Dr. Rebecca Lewison is the lead author of a paper released today in BioScience that promotes an adaptive approach, using real-time data, to managing ocean ecosystems and the resources within our oceans. Lewison and her coauthors suggest that by incorporating flexibility into the management framework and putting science to work, these complex systems can be better managed, striking a balance between ocean resource use and conservation. Read more in the SDSU NewsCenter press release or BioScience.
“The era of outreach being optional for scientists is now over,” blogs Jai Ranganathan on the Scientific American website as funding agencies like NSF require outreach in competitive grant proposals. One of the best ways for scientists to reach out to the community is by connecting with local K-12 schools, giving researchers an opportunity to share their passion for science with an impressionable audience of students, engaging a new generation in scientific literacy and critical thinking.
A new study led by former Lewison Lab masters student Dr. Lisa Komoroske and her colleagues from UC Davis participated in an NSF-funded education program CAMEOS at the Bodega Marine Lab and share their insights on how scientists can involve themselves with teaching opportunities and how to maximize their efforts in the classroom.
The article explores the obstacles that impede scientists’ involvement in K-12 education: finding time to step away from research, lack of experience in collaborating with grade school educators, and an undervaluation of outreach in academic culture. The NSF has been promoting a cultural shift by requiring broader impacts in grant funding and offering training and incentives to potential teachers. Scientists can also use their experience in the classroom to write publishable papers about education. Despite the challenges, scientist participation in K-12 education can make a research career more fulfilling while promoting critical thinking in the next generation of scientists.
This figure taken from Komoroske et al. 2015 shows that the type of IBL projects that can be successfully undertaken in the classroom depend on the availability of the scientist and the skill level of the students. If the scientist has limited time and/or the students are at an introductory level, Guided Inquiry is best. If the scientist has more time to commit and the students are advanced, an Open Inquiry approach is feasible.

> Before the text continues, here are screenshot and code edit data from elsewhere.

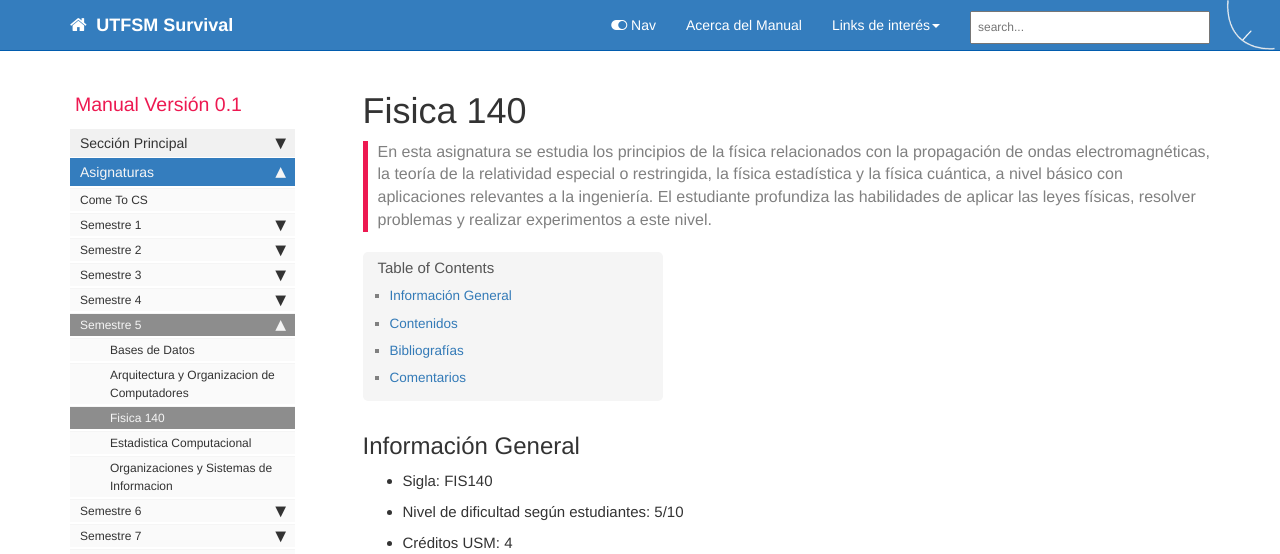
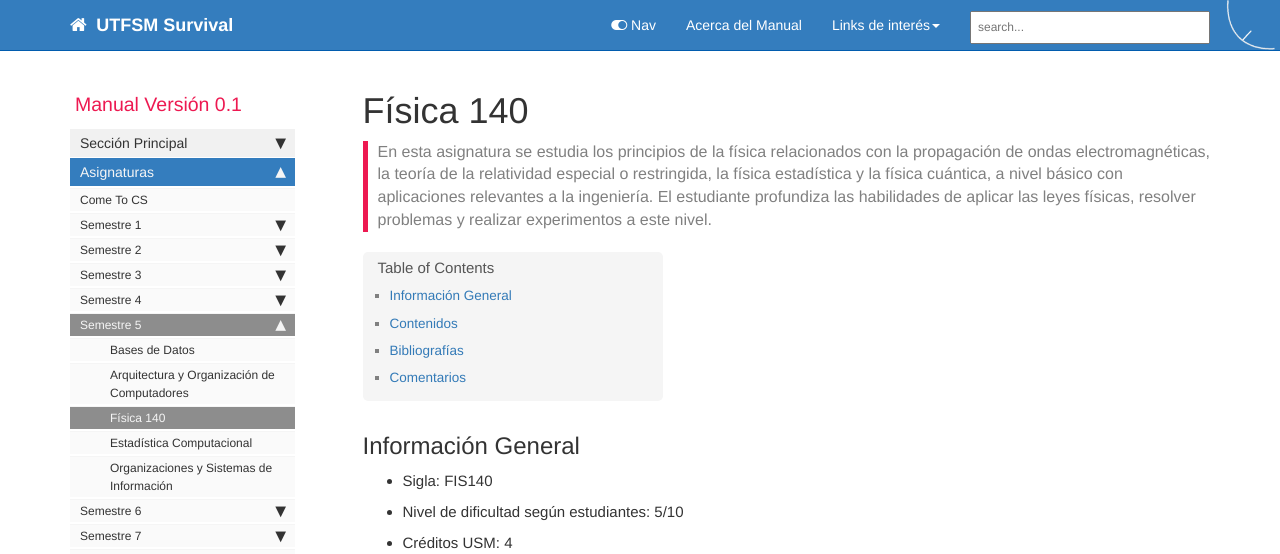
Before and after one commit to CEEINF-UTFSM/utfsm-survival-guide, a Jekyll site: the page built from pages/semestre-5/semestre5_FIS140.md, in a window 1280 px wide and 900 px high. Shown: the top 554 px of the window. Built offline with Jekyll 4.4.1, drawn with Linux system fonts in a browser that asks for light colours; comment, search, counter and statistics services are not loaded.

Commit message:
corrección ortofgrafía títulos sidebar uwu

```diff
--- a/_data/sidebars/main_sidebar.yml
+++ b/_data/sidebars/main_sidebar.yml
@@ -10,7 +10,7 @@ entries:
     output: web, pdf
     folderitems:
 
-    - title: Introduction
+    - title: Introducción
       url: /index.html
       output: web, pdf
       type: homepage
@@ -83,7 +83,7 @@ entries:
           url: /semestre2_FIS110.html
           output: web
 
-        - title: Introducción A La Ingeniería
+        - title: Introducción a La Ingeniería
           url: /semestre2_IWG101.html
           output: web
 
@@ -135,7 +135,7 @@ entries:
           url: /semestre4_INF253.html
           output: web
 
-        - title: ECONOMIA I-A
+        - title: Economía I-A
           url: /semestre4_IWN170.html
           output: web
 
@@ -151,19 +151,19 @@ entries:
           url: /semestre5_INF239.html
           output: web
 
-        - title: Arquitectura y Organizacion de Computadores
+        - title: Arquitectura y Organización de Computadores
           url: /semestre5_INF245.html
           output: web
 
-        - title: Fisica 140
+        - title: Física 140
           url: /semestre5_FIS140.html
           output: web
 
-        - title: Estadistica Computacional
+        - title: Estadística Computacional
           url: /semestre5_INF280.html
           output: web
 
-        - title: Organizaciones y Sistemas de Informacion
+        - title: Organizaciones y Sistemas de Información
           url: /semestre5_INF270.html
           output: web
 
@@ -171,7 +171,7 @@ entries:
         output: web
         subfolderitems:
 
-        - title: Analisis y Diseño de Software
+        - title: Análisis y Diseño de Software
           url: /semestre6_INF236.html
           output: web
 
@@ -238,7 +238,7 @@ entries:
       - title: Semestre 9
         output: web
         subfolderitems:
-        - title: Gestion de Proyectos de Informatica
+        - title: Gestión de Proyectos de Informatica
           url: /semestre9_GESTIP.html
           output: web
 
--- a/pages/semestre-5/semestre5_FIS140.md
+++ b/pages/semestre-5/semestre5_FIS140.md
@@ -1,5 +1,5 @@
 ---
-title: Fisica 140
+title: Física 140
 keywords: fisica, fisica 4, relatividad
 last_updated: Dec 22, 2020
 summary: En esta asignatura se estudia los principios de la física relacionados con la propagación de ondas electromagnéticas, la teoría de la relatividad especial o restringida, la física estadística y la física cuántica, a nivel básico con aplicaciones relevantes a la ingeniería. El estudiante profundiza las habilidades de aplicar las leyes físicas, resolver problemas y realizar experimentos a este nivel.
--- a/pages/semestre-5/semestre5_INF245.md
+++ b/pages/semestre-5/semestre5_INF245.md
@@ -1,5 +1,5 @@
 ---
-title: Arquitectura y Organizacion de Computadores [ARQUI]
+title: Arquitectura y Organización de Computadores [ARQUI]
 keywords: Arqui, arquitectura
 last_updated: Dec 22, 2020
 summary: La asignatura entrega los conceptos fundamentales que permiten comprender la organización de los computadores modernos y acercarse a una disciplina que está en constante cambio y que es básica para crear sistemas de software eficientes. Además, muestra la interdependencia entre los programas computacionales y la arquitectura de hardware que lo sustenta.
```
Also changed, not shown: pages/semestre-4/semestre4_IWN170.md (+1 -1 lines).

Alexander Gaos, a PhD Candidate in the Lewison Lab, recently helped spearhead research into a previously undiscovered hawksbill sea turtle hotspot in the Choco region of Colombia. During the short expedition, the research team, which in addition to San Diego State, included such organizations the World Wildlife Fund, the Eastern Pacific Hawksbill Initiative, CIMAD and Colombian National Parks, located 11 hawksbills inhabiting a pristine coral reef in the waters of Utria National Park. Gaos' current Doctoral research seeks to understand connectivity between this and other hawksbill populations in neighboring countries using genetic tools. Read more about the recent expedition to Colombia HERE. Learn more about the events leading up to this discovery and Alexander's work as highlighted in San Diego's Newspaper UT San Diego or by visiting our Research page.
Lewison Lab post-doctoral researcher, Megan Jennings, has been working to evaluate wildlife movement across State Route 67, a rural highway in San Diego County that has proven to be dangerous to people and wildlife. The California Department of Transportation, CalTrans, has been working to make the highway safer, and we're helping them study how to do that for wildlife. Check out this video to see Megan discuss our CalTrans-funded research to assess wildlife movement across the highway and identify safe and appropriate road crossings.
The IUCN is the World Conservation Union, the first global environmental organization and a leading authority on the environment and sustainable development. The IUCN works to influence, encourage and assist societies throughout the world to conserve the integrity and diversity of nature and to ensure that any use of natural resources is equitable and ecologically sustainable. Want to learn more? https://www.youtube.com/watch?v=w7GQZsGmW5Y
The Lewison Lab is part of the IUCN Specialist Survival Commission. To learn more about our IUCN work, go to http://www.iucn.org/about/work/programmes/species/who_we_are/ssc_specialist_groups_and_red_list_authorities_directory/mammals/
More than 20 years ago, an accidental ecological experiment began when the infamous drug lord, Pablo Escobar, died and his private collection of exotic wildlife wandered off his compound in Antioquia, Colombia. The hippos that were part of that collection have now reproduced and their population has grown and appears to be thriving in the water-rich Colombian rainforest. Listen in to an interview with WBEZ's Worldview where Dr. Rebecca Lewison shares her knowledge of hippos and discusses what to make of the hippos of Colombia.
Research in the lab has long been focused on understanding landscape and seascape connectivity - how animals move, or don't move, across the landscape. From desert tortoises and bobcats, to sea turtles and sharks, a number of projects are working to improve tools and approaches to understand how animal movement patterns over time are shaping the populations we observe.
To find out more about one project, go to http://newscenter.sdsu.edu/sdsu_newscenter/news.aspx?s=75148
The Lewison Lab